A fellow at Brookings since 2016, Turner Lee researches telemedicine, broadband infrastructure, digital education, and racial bias in artificial intelligence. She explores the intersection of race, wealth, and technology within the context of civic engagement, criminal justice, and economic development.
In the institution’s announcement of the appointment, Brookings President John R. Allen said, “Nicol’s extensive work in advancing digital equity and inclusion for historically disadvantaged populations exemplifies her commitment in this space. I look forward to seeing her continue to drive real impact as director of the Center for Technology Innovation.”
Turner Lee noted her enthusiasm in undertaking new challenges. “Technology is continuing to drive major facets of society and the policies that govern innovation matter,” she said. “I am excited about this role to elevate the research of our scholars and serve as a resource to policymakers in search of guidance around legislative, regulatory, and civil society issues.”
A sociology and African American studies double major, Turner Lee graduated magna cum laude from Colgate in 1990. She received her MA and PhD from Northwestern University. An appointee on the Federal Communications Commission’s Advisory Committee on Diversity and Digital Empowerment, Turner Lee is a widely sought expert and speaker on issues related to communications policies in media.
On May 27, Turner Lee led a virtual conversation with fellow Colgate alumni about closing the digital divide in the United States, drawing from her current research and forthcoming book on surfacing digital inequalities, which limit full participation in the new economy.
Turner Lee defines digital connectedness as a conceptualization of the importance of broadband access in everyday life. “Our ability to book an airline ticket, to shop online, to talk with friends and family, to engage in civic dialogue — these all come from our digital connectedness,” she said. “Yet there are more than 20 million people in this country who do not have access to broadband.”

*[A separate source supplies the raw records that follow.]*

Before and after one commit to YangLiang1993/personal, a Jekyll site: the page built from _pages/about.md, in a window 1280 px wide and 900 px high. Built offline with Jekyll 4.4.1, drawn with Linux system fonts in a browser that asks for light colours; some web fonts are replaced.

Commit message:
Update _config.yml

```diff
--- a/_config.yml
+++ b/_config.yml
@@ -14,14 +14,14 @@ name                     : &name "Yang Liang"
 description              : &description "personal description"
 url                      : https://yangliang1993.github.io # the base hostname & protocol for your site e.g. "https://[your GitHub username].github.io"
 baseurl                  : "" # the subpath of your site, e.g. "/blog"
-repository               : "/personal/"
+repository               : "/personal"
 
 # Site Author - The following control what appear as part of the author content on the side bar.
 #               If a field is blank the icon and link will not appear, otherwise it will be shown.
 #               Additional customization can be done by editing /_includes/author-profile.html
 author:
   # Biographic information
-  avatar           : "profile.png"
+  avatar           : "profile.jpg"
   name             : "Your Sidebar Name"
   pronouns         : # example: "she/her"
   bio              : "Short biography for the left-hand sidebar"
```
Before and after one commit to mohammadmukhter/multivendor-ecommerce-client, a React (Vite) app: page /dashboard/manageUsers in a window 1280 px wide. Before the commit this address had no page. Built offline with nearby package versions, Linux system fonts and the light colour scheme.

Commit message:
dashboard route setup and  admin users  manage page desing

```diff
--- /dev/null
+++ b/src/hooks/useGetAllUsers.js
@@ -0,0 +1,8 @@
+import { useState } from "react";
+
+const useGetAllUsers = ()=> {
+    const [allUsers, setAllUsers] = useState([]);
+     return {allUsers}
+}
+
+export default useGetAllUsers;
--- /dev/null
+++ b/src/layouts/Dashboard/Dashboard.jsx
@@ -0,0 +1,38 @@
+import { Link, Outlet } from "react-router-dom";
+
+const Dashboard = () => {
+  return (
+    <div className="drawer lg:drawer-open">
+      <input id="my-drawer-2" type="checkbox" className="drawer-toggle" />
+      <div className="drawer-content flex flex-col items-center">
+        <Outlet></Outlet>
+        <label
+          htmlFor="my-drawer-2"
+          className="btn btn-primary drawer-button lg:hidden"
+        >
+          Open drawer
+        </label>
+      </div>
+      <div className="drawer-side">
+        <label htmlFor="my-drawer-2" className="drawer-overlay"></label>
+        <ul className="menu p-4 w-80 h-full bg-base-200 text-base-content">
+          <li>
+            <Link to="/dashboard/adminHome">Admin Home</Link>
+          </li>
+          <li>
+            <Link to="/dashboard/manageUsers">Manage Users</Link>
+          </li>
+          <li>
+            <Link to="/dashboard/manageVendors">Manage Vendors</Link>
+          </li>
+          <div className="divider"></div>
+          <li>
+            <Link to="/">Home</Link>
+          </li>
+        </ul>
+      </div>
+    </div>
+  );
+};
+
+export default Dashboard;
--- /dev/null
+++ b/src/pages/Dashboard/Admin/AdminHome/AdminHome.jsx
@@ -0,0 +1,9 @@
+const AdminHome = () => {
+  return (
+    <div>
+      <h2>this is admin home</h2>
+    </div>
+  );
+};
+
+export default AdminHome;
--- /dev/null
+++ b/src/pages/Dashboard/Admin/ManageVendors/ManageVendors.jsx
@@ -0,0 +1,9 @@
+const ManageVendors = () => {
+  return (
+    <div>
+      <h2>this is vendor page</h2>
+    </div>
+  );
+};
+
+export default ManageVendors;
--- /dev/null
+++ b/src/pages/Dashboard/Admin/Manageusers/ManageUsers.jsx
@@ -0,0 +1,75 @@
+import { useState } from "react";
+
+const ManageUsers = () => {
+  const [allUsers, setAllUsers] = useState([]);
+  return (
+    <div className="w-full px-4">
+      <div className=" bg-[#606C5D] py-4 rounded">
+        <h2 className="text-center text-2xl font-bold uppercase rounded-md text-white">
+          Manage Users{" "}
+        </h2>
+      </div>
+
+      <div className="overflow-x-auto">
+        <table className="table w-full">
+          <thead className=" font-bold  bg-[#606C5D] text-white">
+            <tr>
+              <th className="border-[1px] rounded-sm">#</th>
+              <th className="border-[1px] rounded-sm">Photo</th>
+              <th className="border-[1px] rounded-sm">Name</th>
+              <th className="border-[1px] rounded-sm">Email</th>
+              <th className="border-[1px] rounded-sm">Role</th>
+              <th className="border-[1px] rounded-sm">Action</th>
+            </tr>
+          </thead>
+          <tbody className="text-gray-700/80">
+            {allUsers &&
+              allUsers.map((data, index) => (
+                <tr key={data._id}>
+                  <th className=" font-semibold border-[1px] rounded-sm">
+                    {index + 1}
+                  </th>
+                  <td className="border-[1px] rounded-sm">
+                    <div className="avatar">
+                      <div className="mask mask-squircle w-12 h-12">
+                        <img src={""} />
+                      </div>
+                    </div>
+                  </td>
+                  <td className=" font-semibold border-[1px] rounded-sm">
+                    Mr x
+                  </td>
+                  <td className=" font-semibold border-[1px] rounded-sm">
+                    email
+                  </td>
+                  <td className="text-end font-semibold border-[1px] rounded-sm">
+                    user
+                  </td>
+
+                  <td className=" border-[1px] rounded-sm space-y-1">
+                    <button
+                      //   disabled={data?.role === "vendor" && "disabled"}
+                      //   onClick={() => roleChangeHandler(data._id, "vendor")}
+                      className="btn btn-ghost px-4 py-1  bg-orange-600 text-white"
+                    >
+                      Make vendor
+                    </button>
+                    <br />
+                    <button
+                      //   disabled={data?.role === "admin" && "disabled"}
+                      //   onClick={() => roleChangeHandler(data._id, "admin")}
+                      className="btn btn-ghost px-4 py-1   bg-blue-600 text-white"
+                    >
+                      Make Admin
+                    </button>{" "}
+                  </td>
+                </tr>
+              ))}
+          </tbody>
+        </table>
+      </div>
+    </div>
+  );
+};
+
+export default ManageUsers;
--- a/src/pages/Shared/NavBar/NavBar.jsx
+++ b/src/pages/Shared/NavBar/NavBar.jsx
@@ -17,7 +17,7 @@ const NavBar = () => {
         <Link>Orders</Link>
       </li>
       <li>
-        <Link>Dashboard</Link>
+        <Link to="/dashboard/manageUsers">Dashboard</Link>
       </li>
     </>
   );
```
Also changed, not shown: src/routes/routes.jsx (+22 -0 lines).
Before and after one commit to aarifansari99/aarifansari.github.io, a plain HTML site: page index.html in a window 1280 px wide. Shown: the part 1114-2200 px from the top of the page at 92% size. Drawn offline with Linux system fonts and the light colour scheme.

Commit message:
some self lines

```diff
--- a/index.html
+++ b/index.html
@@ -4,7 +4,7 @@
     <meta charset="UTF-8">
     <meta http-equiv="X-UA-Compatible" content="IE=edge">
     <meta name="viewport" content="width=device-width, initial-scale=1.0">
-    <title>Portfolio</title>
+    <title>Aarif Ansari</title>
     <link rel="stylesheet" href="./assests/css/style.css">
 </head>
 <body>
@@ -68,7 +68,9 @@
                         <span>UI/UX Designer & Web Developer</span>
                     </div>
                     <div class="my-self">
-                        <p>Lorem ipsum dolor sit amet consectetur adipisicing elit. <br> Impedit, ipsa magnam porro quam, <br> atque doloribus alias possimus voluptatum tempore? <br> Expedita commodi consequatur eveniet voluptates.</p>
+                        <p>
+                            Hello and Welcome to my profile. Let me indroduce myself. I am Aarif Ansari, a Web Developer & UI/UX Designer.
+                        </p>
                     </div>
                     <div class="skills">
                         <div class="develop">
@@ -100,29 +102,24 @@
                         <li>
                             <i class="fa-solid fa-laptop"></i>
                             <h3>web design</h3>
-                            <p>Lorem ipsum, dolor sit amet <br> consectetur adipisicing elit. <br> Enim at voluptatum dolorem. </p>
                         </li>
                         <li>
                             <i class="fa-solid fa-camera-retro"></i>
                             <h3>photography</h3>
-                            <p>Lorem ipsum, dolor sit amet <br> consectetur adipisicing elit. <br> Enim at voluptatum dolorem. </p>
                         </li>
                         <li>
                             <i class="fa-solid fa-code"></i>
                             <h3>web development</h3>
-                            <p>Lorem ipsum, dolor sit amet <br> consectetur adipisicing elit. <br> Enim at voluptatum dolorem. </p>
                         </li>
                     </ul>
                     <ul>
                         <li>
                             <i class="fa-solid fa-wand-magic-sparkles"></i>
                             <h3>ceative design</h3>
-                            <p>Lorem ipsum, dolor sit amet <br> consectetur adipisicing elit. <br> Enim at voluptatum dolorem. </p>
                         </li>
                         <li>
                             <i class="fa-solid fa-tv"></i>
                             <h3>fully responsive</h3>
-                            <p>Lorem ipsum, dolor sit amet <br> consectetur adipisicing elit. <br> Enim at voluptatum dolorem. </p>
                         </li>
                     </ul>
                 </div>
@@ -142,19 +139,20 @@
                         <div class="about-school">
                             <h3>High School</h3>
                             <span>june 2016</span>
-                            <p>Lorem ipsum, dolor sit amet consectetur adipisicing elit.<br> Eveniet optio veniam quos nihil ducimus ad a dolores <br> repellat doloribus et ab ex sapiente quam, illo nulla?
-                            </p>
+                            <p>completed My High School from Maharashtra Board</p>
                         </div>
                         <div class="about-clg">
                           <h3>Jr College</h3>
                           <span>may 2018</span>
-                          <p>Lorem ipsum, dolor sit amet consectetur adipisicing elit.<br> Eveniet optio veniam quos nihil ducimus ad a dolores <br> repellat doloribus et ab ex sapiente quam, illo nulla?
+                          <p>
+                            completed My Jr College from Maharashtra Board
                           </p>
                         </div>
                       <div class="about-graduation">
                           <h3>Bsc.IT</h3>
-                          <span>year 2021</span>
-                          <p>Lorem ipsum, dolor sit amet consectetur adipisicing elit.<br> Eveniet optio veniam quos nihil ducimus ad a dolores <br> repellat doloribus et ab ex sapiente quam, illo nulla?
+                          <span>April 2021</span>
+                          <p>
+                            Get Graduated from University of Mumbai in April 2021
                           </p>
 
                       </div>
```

In 2019, Turner Lee embarked on a tour around the United States, visiting a number of rural and urban communities with limited digital access. In her conversation with alumni, she shared policy and programmatic ideas that some of those localities are implementing to address the digital divide — initiatives like leveraging the unused spectrum between TV channels to provide broadband service in Garrett County, Md., and wiring of school buses as Wi-Fi hotspots in Coachella, N.M.
“Going forward, we’re going to see more of this,” she said. “We’re going to see libraries actually lend hotspots like they lend books. We’re going to begin to build out collaborative frameworks. We need a reimagination of education.”
The progression of COVID-19 correlates to the progression of inequalities framed by digital access, Turner Lee emphasized. “There is a certain stewardship that we in the United States have to take so that we never find ourselves with the lack of resiliency, security, and sustainability that we have seen during this pandemic,” she said.
Turner Lee plans to focus on the immediate and long-term implications of the digital divide. “We need to take this time — particularly in our educational institutions — to garner what lessons can be gleaned from this,” she said.
Turner Lee’s book Digitally Invisible: How the Internet is Creating the New Underclass is forthcoming from Brookings Press in January 2021.